Lesotho recently held a two-day regional policy dialogue to explore the sustainability of MSMEs through leveraging local content policies (LCPs) and frameworks in Southern Africa.
The main objective was for regional member states to share experinces in utilising LCPs in supporting developement.
The dialogue also served to assess the alignemnt of regional and national LCPs and frameworks in the region, with a view to finding gaps and how to tackle them.
The dialogue was staged in partnership with the United Nations Economic Commission for Africa (UNECA) Sub Regional Office for Southern Africa (SRO-SA) and the United Nations.
Pokello Mahlomola, the Principal Secretary of the Ministry of Trade said the strategic approach to MSME development must focus on enhancing their survival rates through tailored training programs, facilitating access to information, improving financial accessibility, creating a favourable fiscal policy environment, and assisting in the adoption of modern technology.
â€œWe recognize the slow pace of global economic recovery and the need to address the vulnerable informal job sector, which lacks social protection. Our mission is to achieve inclusive and sustainable economic growth, foster resilient value chains, and promote technology transfer and innovation,â€ Mahlomola said.
He said the symposium was taking place at a crucial time when Lesotho is facing strategic challenges in the integration process and on the achievement of aims and objectives highlighted in strategies like the Sustainable Development Goals (SDG 8 and 9) respectively.
UNECA’s Olayinka Lawal Bandele, said an increasing number of countries have introduced or reinforced their LCPs with a view to stimulate the use of local factors of production, such as labour, capital, supplies of goods and services, to create value in the domestic economy and hence expand the industrial sector.
She added that there is a need to explore how the application of LCPs can practically benefit the economies and attain inclusive industrialisation. She noted that there are a number of opportunities that are accruing to the utilization of LCP and frameworks.
â€œAs a region, we need to see how these opportunities can translate into increased competitiveness of our domestic economies, including stronger integration across all sectors.
â€œIn Africa LCP is significantly utilized in the mining, gas and oil sectors, mainly through mandatory legal obligations requiring the fulfilment of certain requirements,” she said.
She said delivering on successful LCPs and their supporting regulatory framework has the potential to support the export diversification, import substitution, an improved national foreign exchange position and therefore debt sustainability,â€ Bandele explained.

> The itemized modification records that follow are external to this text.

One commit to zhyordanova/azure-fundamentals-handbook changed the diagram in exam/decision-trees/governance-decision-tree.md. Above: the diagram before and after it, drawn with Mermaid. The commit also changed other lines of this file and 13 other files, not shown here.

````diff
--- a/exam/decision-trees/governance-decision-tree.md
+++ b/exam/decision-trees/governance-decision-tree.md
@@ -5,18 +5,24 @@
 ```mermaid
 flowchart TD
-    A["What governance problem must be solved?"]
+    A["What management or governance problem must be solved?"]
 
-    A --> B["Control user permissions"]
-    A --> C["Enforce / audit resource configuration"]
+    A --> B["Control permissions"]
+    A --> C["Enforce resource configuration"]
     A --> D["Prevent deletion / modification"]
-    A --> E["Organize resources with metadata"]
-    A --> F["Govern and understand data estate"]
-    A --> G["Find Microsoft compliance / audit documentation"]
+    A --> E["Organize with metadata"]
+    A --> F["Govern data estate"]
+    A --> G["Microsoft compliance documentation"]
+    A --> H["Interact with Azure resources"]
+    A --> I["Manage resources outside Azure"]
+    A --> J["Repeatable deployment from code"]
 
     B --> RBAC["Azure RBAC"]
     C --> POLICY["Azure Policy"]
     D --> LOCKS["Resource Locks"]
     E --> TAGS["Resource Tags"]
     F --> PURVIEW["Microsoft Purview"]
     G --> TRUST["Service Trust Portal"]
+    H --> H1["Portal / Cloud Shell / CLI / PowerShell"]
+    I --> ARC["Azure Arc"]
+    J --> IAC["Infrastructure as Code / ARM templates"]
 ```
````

The dialogue was attended by 11 member states of SRO-SA from relevant government ministries, departments and agencies on industry, trade, and international non-governmental organisations, gender experts from UNECA, the academia and UN.
According to ECA Sub-regional Office for Southern Africa, a study by the consulting firm McKinsey this year, 90 percent of resource-rich countries apply one form of LCP, or another aimed at developing and deepening economic linkages between the extractives sector and the rest of the economy.
A study by the World Bank in 2023 found that LCPs can increase access to finance for MSMEs by up to 20 percent.
In 2021 the International Labour Organisation reported that local content policies can improve the skills of MSMEs by 15 percent. In addition, the African Development Bank notes that, local content policies can increase access to markets for MSMEs by up to 10 percent.